Chances are that your auto care specialist has talked to you about your throttle body. Your throttle body has many components, like your throttle body position sensor. The following guide will help you diagnose and fix, if necessary, throttle body position sensor issues.
Symptoms Of Throttle Body Position Sensor Issues
Your throttle body position sensor or TPS is responsible for reading your vehicle's movement data. Your TPS sends electrical signals to your vehicle's computer that communicates the speed and angle of your throttle body.
Your car's computer translates this information to use the right amount of gasoline. And it also uses this to keep tabs on your car's timing, engine load, and your converter clutch to name a few things.
The following are a few signs that your TPS needs to be checked or replaced:
- The simplest yet hardest sign to diagnose is your check engine light is on. This light could indicate a problem with several parts of your engine. So talk to your auto care specialist if you see this light.
- The next sign is a little easier because you will feel jerking or hesitation as you accelerate your car. Take note that the jerking and hesitation won't always occur when you accelerate. This happens because your TPS is not sending the right information to your car, so your vehicle will have trouble complying with your needs.
- Be weary of any surging while idling. This is happening for the reason mentioned in the previous sign.
- Any stalling could be a sign of a bad TPS. Remember that this kind of stalling can occur while you are driving and when you are idling. Your car will stall because your TPS gives bad input to your car, which could cause your vehicle to supply insufficient power or fuel to keep your car on.
- Watch out for a sudden surge of speed as you drive. This usually happens because the TPS has not detected that you've pressed down your pedal. And you subsequently press on the pedal more to satisfy your needs. Your TPS may finally detect your pedal position and cause the surge in speed.
Any of the aforementioned symptoms may be related to your TPS, so you need to check it to see if it needs replacement.
Simple Guide To Replace Your TPS
To replace your TPS, you will need the following:
- A new throttle body position sensor. Make sure that it is the one that matches your vehicle. Ask your auto care specialist or auto parts specialist about this.
To replace your TPS, just follow the next steps:
- Keep your car off when you work on your vehicle. Make sure that the car is cool as well to protect yourself from getting burned.

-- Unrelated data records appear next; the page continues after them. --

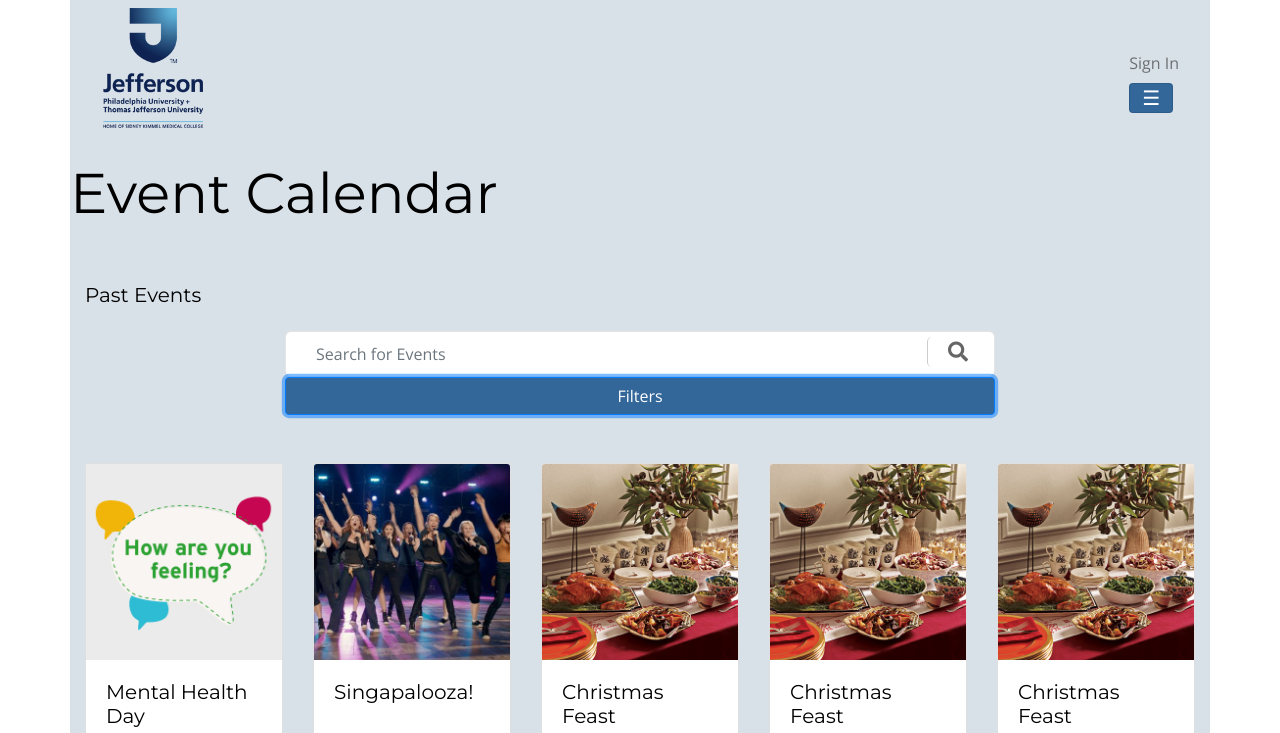
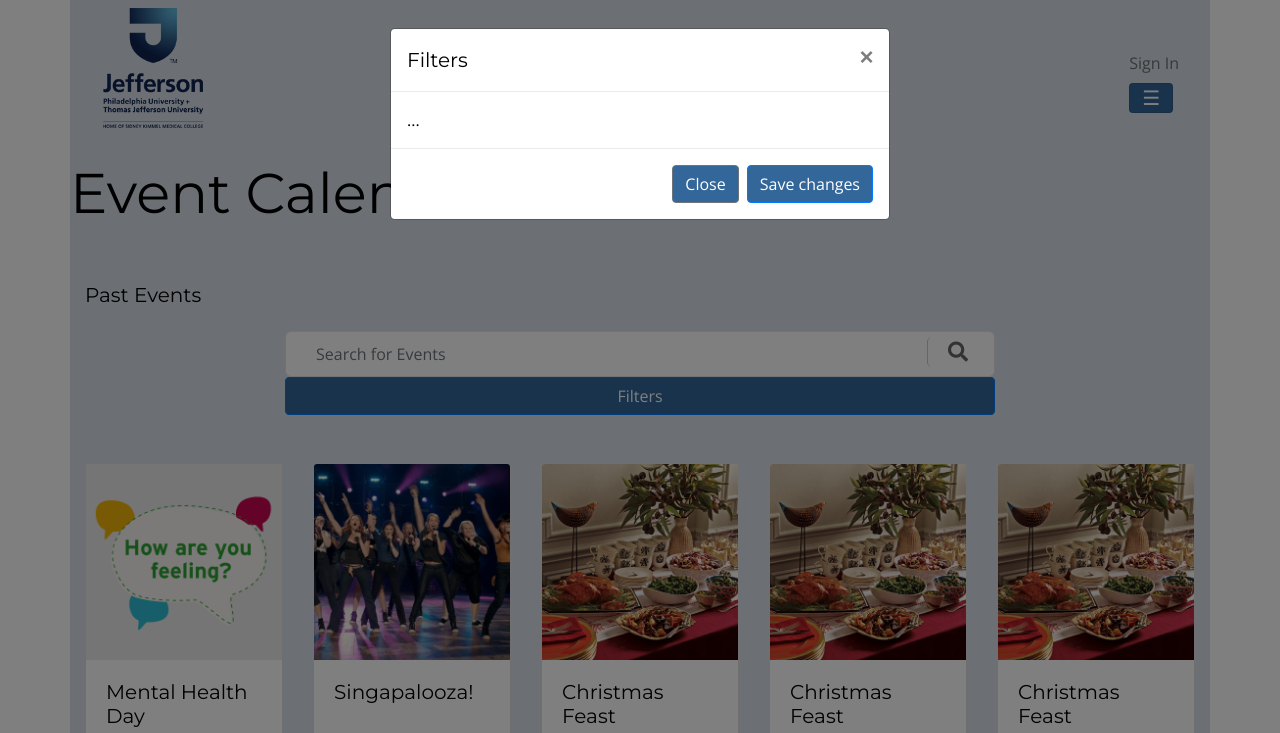
Before and after one commit to jadew94/Jefferson-Club-Website-Final-Project, a plain HTML site: page events.html in a window 1280 px wide. Both pictures are taken after a click on the button "Filters". Shown: the top 733 px of the page. Drawn offline with nearby package versions, Linux system fonts and the light colour scheme.

Commit message:
Changed filter button to filter modal for pop up

```diff
--- a/events.html
+++ b/events.html
@@ -46,7 +46,7 @@
     <div class="past-events mt-5 mb-4"> <!-- Upcoming Events -->
       <a class="" href="#"><h5> Past Events </h5></a>
   </div> <!-- End of Upcoming Events -->
-    <div class="container"> <!-- Search Bar/Filter-->
+    <div class="container"> <!-- Search Bar/Filter Modal-->
     	<div class="row justify-content-center">
         <div class="col-md-8">
           <div id="custom-search-input">
@@ -59,10 +59,33 @@
               </span>
             </div>
           </div>
-          <button type="button" class="btn btn-primary btn-block event-filter">Filters</button> <!-- Filter button -->
+            <!-- Button trigger modal -->
+            <button type="button" class="btn btn-primary btn-block" data-toggle="modal" data-target="#exampleModal">
+              Filters
+            </button>
+            <!-- Modal -->
+            <div class="modal fade" id="exampleModal" tabindex="-1" role="dialog" aria-labelledby="exampleModalLabel" aria-hidden="true">
+              <div class="modal-dialog" role="document">
+                <div class="modal-content">
+                  <div class="modal-header">
+                    <h5 class="modal-title" id="exampleModalLabel">Filters</h5>
+                    <button type="button" class="close" data-dismiss="modal" aria-label="Close">
+                      <span aria-hidden="true">&times;</span>
+                    </button>
+                  </div>
+                  <div class="modal-body">
+                    ...
+                  </div>
+                  <div class="modal-footer">
+                    <button type="button" class="btn btn-secondary" data-dismiss="modal">Close</button>
+                    <button type="button" class="btn btn-primary">Save changes</button>
+                  </div>
+                </div>
+              </div>
+            </div>  <!-- End Modal -->
         </div>
     	</div>
-    </div> <!-- End of Search Bar/Filter-->
+    </div> <!-- End of Search Bar/Filter Modal-->
   <div class="card-deck mt-5 mb-5"> <!-- Event Cards-->
     <div class="card"> <!-- Event Card 1-->
       <img class="card-img-top" src="images/mental_health.jpg" alt="conversational bubble asking how you are feeling">
```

- The first thing you have to do is find your throttle position sensor. This is usually sitting to the left or the right of your throttle body. You can usually find your throttle body by following the air duct from your air filter. You can refer to your owner's manual, or ask your auto care specialist too.
- You will see a cable connected to your TPS. Disconnect this cable.
- The TPS is usually connected to your throttle body by two simple screws. Remove these screws using your screwdriver. And disconnect your TPS.
- Install your new TPS, and tighten the screws. Now re-connect that wire, and you are done.
If the problem has not been solved, then there might be an issue with the entire throttle body or the idle control valve. Talk to your auto care specialist, one like Acheson Auto Body and Service Center West, for further input and help.